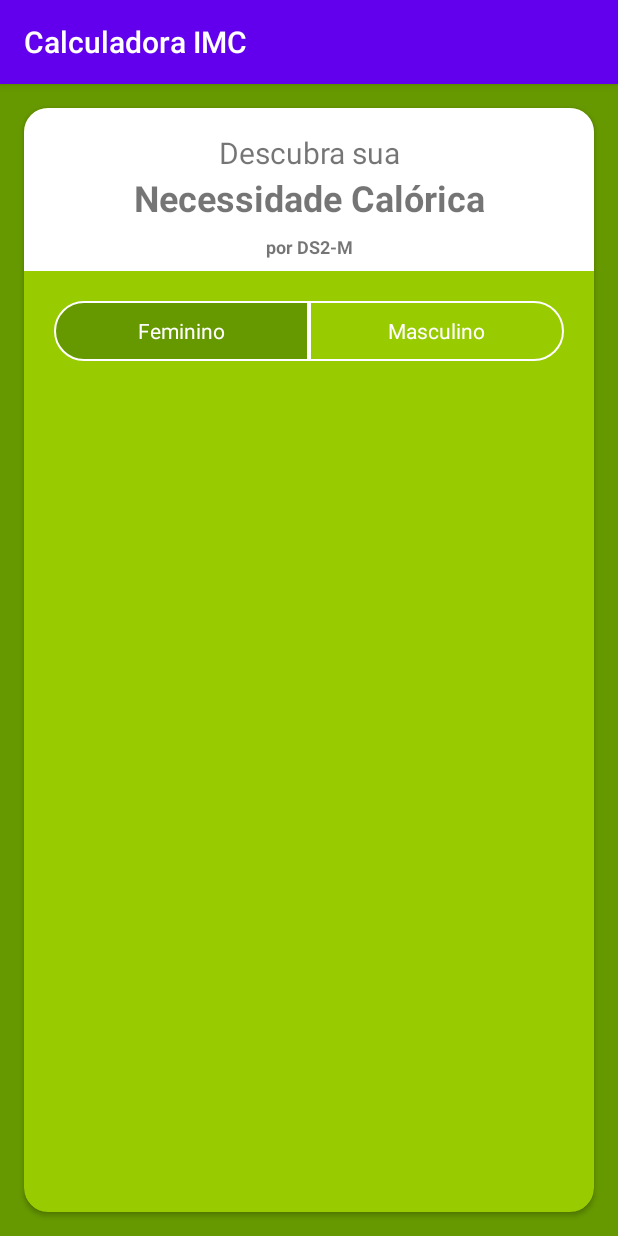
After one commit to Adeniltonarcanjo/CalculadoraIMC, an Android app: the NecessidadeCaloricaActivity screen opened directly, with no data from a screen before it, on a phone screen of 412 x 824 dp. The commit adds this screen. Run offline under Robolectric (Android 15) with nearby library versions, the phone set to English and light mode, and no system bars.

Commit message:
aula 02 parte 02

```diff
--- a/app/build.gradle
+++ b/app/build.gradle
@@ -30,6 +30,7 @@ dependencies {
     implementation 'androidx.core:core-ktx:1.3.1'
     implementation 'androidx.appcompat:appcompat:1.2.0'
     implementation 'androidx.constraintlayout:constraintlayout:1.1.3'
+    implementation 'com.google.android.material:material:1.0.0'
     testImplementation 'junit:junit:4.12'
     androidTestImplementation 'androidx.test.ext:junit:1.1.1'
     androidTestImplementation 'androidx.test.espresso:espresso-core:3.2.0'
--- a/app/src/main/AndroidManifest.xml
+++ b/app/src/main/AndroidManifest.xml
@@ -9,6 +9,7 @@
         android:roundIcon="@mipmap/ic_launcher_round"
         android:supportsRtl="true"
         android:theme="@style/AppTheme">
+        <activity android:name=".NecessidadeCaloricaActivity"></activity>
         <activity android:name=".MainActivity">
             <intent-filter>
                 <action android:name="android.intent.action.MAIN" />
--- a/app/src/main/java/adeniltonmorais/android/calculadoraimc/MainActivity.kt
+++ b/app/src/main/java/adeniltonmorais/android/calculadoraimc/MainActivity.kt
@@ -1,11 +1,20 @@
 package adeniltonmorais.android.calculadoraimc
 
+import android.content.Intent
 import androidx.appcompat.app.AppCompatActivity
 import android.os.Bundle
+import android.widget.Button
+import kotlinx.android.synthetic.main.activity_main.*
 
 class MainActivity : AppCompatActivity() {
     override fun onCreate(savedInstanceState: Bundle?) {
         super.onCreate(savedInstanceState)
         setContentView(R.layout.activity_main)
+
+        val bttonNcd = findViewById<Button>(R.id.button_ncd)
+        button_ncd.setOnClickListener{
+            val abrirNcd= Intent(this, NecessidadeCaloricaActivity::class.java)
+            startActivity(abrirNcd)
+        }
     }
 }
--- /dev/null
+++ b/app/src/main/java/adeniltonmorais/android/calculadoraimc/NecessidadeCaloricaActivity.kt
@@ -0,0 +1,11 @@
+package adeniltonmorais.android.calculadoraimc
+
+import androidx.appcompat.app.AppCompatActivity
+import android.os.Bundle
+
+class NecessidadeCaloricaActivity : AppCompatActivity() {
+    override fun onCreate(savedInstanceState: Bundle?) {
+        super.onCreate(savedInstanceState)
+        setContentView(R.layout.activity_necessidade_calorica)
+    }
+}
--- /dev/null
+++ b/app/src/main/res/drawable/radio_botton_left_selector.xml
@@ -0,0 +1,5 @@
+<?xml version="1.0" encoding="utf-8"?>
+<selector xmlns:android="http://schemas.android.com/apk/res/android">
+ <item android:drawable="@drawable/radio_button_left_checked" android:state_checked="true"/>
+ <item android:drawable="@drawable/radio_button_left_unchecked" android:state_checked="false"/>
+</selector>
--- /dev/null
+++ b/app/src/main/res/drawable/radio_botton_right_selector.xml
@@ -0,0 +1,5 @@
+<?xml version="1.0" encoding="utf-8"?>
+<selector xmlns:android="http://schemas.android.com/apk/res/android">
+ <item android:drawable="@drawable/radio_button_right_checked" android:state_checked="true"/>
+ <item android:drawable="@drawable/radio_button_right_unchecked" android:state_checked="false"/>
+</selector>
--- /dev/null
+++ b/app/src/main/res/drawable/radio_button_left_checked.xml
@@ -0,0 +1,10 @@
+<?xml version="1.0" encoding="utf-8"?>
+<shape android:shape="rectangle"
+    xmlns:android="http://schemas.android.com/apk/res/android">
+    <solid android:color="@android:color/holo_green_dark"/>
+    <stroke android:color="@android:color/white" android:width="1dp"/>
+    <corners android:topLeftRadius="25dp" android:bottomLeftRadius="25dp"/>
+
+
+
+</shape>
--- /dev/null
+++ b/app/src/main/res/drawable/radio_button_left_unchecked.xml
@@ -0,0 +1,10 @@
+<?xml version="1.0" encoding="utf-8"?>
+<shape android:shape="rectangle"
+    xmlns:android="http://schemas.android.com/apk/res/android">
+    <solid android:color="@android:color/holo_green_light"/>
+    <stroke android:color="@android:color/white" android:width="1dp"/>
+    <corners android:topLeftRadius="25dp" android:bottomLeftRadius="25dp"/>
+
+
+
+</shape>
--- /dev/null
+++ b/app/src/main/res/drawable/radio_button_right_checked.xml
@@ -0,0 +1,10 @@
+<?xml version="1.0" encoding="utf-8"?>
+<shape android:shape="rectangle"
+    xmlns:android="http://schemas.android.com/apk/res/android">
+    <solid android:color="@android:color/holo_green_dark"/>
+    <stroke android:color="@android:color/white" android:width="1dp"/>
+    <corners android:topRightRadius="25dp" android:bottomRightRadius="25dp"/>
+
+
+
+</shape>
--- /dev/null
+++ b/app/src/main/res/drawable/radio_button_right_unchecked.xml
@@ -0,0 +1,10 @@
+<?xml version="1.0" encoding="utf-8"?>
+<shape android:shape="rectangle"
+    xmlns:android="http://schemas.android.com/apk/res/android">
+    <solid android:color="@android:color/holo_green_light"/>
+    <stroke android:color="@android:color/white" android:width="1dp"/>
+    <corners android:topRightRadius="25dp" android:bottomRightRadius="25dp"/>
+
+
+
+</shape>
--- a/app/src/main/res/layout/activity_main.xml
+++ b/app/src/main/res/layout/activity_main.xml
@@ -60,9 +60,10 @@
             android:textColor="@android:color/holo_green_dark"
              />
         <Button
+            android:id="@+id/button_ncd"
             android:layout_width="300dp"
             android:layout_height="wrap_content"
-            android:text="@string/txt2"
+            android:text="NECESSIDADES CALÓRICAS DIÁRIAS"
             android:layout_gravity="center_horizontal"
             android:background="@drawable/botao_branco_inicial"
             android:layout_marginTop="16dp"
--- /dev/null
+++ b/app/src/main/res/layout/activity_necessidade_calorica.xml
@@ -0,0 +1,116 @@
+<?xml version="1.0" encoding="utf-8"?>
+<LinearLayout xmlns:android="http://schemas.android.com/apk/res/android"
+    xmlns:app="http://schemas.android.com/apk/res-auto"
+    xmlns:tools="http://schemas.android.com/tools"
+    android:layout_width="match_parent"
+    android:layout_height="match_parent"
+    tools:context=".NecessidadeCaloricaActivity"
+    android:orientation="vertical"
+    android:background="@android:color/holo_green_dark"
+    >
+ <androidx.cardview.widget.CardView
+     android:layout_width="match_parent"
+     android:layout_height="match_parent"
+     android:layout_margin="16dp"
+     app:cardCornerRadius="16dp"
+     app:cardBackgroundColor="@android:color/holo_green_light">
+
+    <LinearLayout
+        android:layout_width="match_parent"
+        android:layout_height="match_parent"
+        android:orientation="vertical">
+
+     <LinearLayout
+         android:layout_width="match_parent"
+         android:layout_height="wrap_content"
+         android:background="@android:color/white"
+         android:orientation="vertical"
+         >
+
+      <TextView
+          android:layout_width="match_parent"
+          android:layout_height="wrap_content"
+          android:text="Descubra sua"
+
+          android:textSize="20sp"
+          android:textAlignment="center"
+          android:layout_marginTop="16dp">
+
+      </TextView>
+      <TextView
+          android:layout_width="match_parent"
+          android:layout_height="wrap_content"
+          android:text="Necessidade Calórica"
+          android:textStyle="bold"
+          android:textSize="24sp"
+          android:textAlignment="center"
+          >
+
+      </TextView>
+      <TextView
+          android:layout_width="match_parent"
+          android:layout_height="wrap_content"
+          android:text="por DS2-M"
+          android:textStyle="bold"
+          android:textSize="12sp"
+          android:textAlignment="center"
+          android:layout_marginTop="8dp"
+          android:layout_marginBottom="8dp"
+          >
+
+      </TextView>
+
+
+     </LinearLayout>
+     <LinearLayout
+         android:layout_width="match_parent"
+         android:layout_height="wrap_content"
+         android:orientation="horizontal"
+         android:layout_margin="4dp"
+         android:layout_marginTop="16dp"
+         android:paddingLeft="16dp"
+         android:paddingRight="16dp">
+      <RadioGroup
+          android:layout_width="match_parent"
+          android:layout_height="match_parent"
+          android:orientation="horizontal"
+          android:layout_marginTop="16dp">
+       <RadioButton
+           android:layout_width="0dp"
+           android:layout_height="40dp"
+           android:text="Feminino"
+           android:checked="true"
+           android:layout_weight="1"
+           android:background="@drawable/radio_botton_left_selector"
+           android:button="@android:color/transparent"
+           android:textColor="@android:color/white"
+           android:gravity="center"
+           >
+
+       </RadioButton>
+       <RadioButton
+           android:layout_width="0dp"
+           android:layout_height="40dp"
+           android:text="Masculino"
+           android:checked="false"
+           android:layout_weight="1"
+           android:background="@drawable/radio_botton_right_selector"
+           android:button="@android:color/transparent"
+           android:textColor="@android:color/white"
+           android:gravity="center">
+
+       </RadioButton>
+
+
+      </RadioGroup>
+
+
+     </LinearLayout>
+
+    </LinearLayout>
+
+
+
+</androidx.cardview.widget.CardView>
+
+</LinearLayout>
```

● ● ● ●

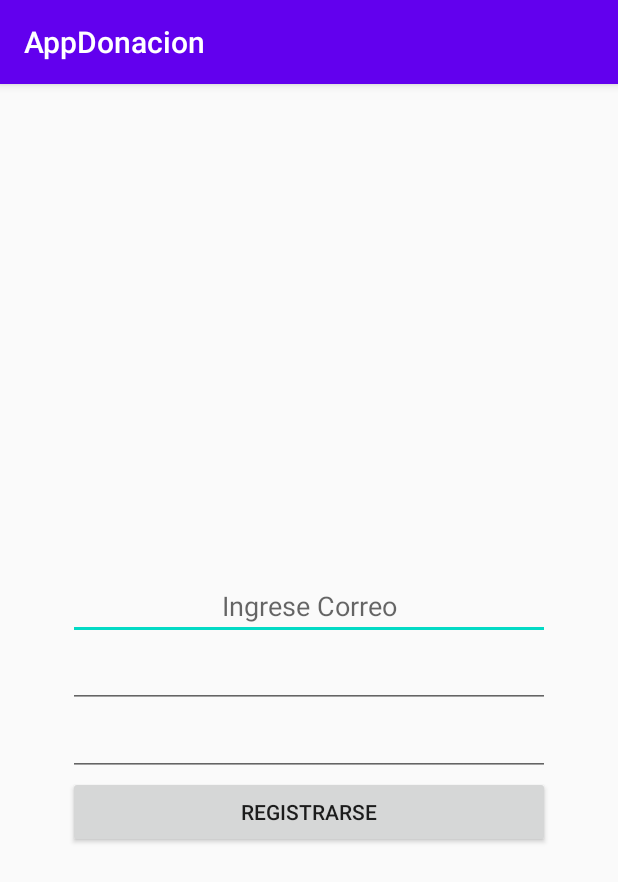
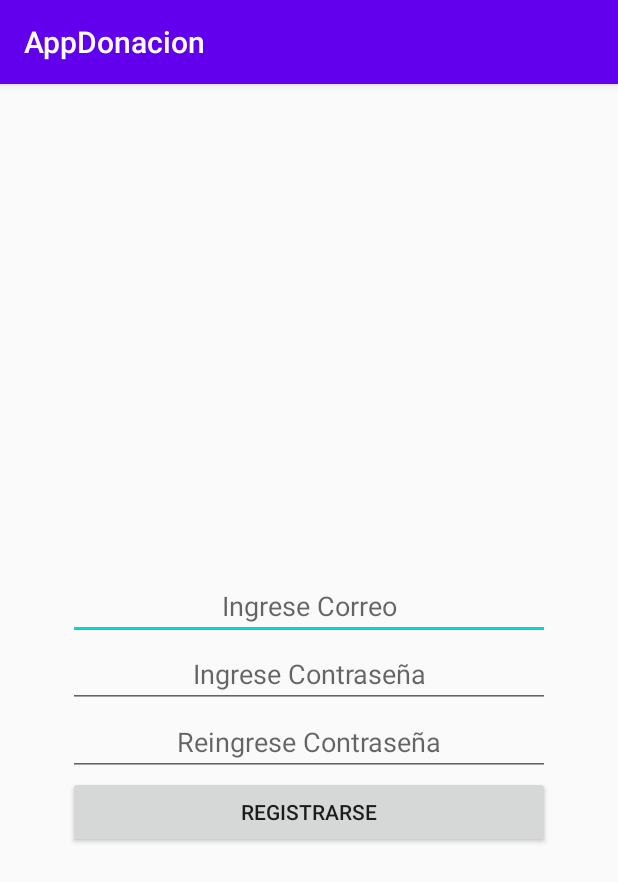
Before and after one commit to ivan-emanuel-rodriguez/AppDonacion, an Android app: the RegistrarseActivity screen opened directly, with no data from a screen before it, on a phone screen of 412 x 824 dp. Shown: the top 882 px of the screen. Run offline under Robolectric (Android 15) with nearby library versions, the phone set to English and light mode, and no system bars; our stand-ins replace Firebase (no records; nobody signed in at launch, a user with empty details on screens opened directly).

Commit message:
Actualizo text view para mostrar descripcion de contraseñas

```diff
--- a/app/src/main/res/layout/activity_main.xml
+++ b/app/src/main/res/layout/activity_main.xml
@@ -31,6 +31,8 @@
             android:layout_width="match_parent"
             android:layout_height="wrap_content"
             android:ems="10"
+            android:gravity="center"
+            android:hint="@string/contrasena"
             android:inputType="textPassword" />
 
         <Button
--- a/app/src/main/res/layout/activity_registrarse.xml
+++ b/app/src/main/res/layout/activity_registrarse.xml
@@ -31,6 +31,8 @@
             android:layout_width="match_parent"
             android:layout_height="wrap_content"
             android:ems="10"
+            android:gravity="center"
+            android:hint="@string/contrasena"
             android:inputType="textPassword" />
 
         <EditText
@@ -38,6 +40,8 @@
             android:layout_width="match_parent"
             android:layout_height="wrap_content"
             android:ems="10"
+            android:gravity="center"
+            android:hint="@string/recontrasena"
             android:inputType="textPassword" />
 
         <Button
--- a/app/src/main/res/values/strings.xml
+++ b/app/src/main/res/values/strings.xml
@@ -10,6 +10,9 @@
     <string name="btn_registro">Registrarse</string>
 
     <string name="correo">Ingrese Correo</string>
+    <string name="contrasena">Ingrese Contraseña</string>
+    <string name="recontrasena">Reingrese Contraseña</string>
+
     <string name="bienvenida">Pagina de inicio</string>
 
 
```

● ● ● ●

Task directions: Extract, from the material above, each line holding the word "widget".

Task answer:
+import android.widget.Button
+ <androidx.cardview.widget.CardView
+</androidx.cardview.widget.CardView>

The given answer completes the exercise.